## Description of the task
Text in the records must be reproduced exactly, and pictures must be skipped.

## Dataset content
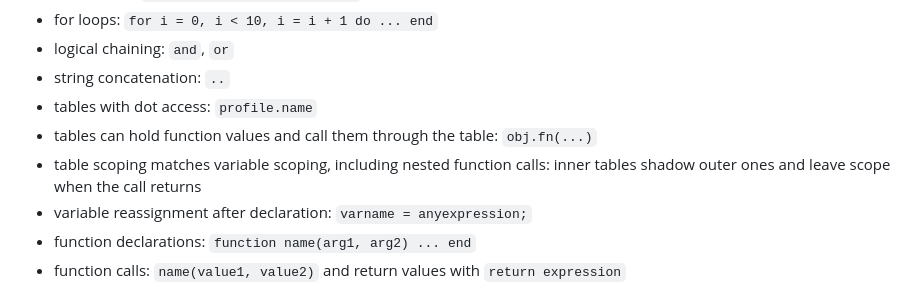
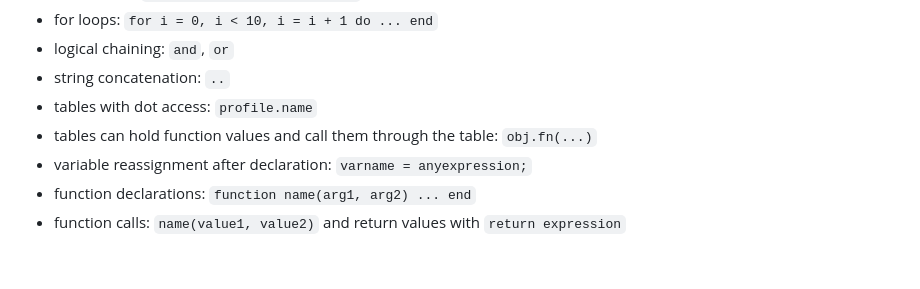
Before and after one commit to zoolah/cove, a Markdown page: README.md, the part around the change. GitHub-like rendering; blank space fills up the shorter version.

```diff
--- a/README.md
+++ b/README.md
@@ -18,7 +18,6 @@ Documentation Site - https://zoolah.github.io/cove/web/documentation.html
 - string concatenation: `..`
 - tables with dot access: `profile.name`
 - tables can hold function values and call them through the table: `obj.fn(...)`
-- table scoping matches variable scoping, including nested function calls: inner tables shadow outer ones and leave scope when the call returns
 - variable reassignment after declaration: `varname = anyexpression;`
 - function declarations: `function name(arg1, arg2) ... end`
 - function calls: `name(value1, value2)` and return values with `return expression`
```
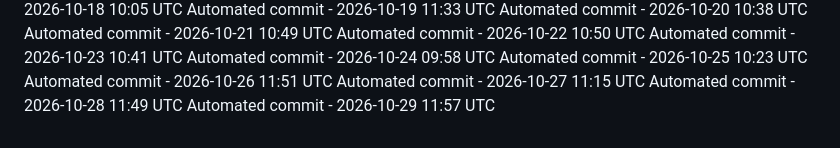
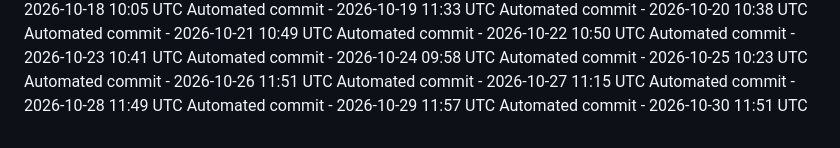
Before and after one commit to ashokvarma1188/Smartnest, a Markdown page: .towline/activity-log.md, the part around the change. Rendered like a GitHub page.

Commit message:
Automated daily commit

```diff
--- a/.towline/activity-log.md
+++ b/.towline/activity-log.md
@@ -87,3 +87,4 @@ Automated commit - 2026-10-26 11:51 UTC
 Automated commit - 2026-10-27 11:15 UTC
 Automated commit - 2026-10-28 11:49 UTC
 Automated commit - 2026-10-29 11:57 UTC
+Automated commit - 2026-10-30 11:51 UTC
```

## Task solution
Before and after one commit to zoolah/cove, a Markdown page: README.md, the part around the change. GitHub-like rendering; blank space fills up the shorter version.

```diff
--- a/README.md
+++ b/README.md
@@ -18,7 +18,6 @@ Documentation Site - https://zoolah.github.io/cove/web/documentation.html
 - string concatenation: `..`
 - tables with dot access: `profile.name`
 - tables can hold function values and call them through the table: `obj.fn(...)`
-- table scoping matches variable scoping, including nested function calls: inner tables shadow outer ones and leave scope when the call returns
 - variable reassignment after declaration: `varname = anyexpression;`
 - function declarations: `function name(arg1, arg2) ... end`
 - function calls: `name(value1, value2)` and return values with `return expression`
```
Before and after one commit to ashokvarma1188/Smartnest, a Markdown page: .towline/activity-log.md, the part around the change. Rendered like a GitHub page.

Commit message:
Automated daily commit

```diff
--- a/.towline/activity-log.md
+++ b/.towline/activity-log.md
@@ -87,3 +87,4 @@ Automated commit - 2026-10-26 11:51 UTC
 Automated commit - 2026-10-27 11:15 UTC
 Automated commit - 2026-10-28 11:49 UTC
 Automated commit - 2026-10-29 11:57 UTC
+Automated commit - 2026-10-30 11:51 UTC
```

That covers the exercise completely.